* [Work required] Take each line in the entries below that holds "PUMP" and show it.

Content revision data

--- START ---

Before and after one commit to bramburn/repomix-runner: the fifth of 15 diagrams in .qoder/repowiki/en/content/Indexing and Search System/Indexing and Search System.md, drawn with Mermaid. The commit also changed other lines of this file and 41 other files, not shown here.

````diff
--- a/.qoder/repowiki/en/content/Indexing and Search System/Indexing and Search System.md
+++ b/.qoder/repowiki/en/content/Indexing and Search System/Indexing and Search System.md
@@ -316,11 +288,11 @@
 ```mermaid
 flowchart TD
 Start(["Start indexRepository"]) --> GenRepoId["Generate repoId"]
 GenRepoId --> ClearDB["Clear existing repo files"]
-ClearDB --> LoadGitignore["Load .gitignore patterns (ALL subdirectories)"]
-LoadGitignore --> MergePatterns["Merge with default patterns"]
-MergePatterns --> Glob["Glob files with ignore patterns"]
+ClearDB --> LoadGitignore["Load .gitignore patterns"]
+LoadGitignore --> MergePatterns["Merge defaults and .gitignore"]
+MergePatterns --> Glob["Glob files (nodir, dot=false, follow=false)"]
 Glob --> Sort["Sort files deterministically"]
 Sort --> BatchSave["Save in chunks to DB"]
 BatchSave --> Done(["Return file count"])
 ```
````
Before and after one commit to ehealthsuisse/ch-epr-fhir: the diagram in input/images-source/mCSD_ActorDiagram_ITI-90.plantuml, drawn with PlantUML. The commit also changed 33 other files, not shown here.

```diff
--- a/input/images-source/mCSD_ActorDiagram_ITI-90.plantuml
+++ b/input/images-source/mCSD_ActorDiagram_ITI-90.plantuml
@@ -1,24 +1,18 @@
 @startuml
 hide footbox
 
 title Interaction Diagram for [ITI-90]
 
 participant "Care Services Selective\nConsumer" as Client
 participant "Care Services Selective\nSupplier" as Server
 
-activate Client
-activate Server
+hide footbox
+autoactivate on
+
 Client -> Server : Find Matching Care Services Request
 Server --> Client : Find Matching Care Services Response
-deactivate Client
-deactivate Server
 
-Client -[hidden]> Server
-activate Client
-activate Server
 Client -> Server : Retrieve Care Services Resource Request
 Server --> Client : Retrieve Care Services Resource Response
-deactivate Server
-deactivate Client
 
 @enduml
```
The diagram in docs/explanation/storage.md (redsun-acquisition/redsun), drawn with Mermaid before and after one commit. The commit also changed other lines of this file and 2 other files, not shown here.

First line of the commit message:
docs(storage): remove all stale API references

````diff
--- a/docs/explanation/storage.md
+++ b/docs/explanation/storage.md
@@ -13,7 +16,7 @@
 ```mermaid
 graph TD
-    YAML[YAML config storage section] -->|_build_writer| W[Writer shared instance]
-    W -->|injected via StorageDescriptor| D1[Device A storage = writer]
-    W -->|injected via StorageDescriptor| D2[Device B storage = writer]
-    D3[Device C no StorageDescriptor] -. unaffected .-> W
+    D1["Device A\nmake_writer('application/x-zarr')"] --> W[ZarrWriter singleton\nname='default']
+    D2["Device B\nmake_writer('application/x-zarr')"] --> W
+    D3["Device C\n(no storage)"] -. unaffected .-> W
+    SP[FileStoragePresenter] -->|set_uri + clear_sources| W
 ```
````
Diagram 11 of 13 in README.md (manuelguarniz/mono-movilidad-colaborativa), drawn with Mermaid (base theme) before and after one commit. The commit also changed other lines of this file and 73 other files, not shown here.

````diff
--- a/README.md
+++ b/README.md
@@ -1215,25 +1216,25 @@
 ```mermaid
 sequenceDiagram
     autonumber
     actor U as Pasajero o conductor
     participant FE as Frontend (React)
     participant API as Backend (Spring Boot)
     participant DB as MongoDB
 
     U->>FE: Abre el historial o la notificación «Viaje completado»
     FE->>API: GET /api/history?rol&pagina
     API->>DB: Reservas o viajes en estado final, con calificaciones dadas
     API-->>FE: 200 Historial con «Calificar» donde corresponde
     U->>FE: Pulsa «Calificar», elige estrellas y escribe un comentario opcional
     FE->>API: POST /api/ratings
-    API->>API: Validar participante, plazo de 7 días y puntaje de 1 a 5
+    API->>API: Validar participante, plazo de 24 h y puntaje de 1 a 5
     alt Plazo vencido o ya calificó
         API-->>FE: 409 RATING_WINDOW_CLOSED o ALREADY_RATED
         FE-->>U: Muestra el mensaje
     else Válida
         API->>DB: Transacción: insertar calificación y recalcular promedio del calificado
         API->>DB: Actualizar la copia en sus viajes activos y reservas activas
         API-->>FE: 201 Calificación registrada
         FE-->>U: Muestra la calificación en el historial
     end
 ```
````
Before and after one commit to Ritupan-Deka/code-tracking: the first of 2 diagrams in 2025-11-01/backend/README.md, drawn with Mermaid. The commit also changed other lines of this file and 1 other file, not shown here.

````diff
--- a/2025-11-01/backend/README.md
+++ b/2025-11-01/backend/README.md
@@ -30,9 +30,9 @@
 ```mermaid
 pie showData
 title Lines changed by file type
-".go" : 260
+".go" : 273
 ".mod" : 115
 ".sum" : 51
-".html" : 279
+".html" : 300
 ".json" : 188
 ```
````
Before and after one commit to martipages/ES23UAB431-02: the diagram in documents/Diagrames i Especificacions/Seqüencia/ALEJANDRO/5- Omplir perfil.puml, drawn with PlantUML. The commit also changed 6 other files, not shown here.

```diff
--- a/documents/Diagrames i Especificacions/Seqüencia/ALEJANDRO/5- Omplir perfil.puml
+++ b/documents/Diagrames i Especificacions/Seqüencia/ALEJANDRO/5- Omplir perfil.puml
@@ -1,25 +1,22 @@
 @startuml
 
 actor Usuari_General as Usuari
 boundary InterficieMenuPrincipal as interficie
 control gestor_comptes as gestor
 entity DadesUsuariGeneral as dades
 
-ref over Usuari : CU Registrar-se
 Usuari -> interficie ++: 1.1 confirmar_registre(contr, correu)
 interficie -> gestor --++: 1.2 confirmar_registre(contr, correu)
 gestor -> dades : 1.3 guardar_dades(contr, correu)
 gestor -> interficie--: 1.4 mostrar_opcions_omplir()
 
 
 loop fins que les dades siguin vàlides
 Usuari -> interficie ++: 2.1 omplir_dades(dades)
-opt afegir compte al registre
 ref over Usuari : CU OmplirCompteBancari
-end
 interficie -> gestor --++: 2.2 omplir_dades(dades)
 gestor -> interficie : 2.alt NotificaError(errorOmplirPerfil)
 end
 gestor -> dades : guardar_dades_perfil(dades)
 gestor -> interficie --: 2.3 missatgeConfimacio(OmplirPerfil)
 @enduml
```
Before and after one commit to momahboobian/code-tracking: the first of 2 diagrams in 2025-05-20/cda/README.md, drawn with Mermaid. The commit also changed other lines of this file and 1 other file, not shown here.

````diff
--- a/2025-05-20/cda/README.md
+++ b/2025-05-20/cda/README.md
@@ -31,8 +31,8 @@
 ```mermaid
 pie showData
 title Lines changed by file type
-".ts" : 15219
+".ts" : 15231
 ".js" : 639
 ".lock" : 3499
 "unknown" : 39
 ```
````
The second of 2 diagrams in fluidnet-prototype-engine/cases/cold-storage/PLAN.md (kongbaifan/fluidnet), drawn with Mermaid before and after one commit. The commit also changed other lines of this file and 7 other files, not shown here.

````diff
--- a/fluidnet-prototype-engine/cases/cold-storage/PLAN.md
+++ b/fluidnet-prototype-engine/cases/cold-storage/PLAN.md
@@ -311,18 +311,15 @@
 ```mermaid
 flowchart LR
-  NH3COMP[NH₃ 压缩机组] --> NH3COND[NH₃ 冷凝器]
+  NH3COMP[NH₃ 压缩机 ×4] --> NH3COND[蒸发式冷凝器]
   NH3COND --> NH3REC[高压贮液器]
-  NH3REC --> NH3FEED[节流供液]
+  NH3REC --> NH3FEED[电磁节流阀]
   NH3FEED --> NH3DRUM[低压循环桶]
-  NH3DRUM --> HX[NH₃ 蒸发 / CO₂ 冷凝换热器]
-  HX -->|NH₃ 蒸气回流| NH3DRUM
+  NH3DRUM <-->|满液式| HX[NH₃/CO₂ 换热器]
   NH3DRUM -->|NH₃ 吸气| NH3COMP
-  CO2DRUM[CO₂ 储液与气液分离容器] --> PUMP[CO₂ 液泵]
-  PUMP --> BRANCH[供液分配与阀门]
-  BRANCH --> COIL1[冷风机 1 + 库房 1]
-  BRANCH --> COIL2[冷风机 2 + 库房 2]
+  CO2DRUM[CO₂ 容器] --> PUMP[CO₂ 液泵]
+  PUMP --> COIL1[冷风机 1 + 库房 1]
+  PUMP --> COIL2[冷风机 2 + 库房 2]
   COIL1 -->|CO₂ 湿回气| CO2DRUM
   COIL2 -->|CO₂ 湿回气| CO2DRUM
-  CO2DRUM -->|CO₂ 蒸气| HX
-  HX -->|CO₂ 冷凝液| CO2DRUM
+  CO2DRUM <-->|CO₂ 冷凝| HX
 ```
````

--- END ---

* [Response]
-  CO2DRUM[CO₂ 储液与气液分离容器] --> PUMP[CO₂ 液泵]
-  PUMP --> BRANCH[供液分配与阀门]
+  CO2DRUM[CO₂ 容器] --> PUMP[CO₂ 液泵]
+  PUMP --> COIL1[冷风机 1 + 库房 1]
+  PUMP --> COIL2[冷风机 2 + 库房 2]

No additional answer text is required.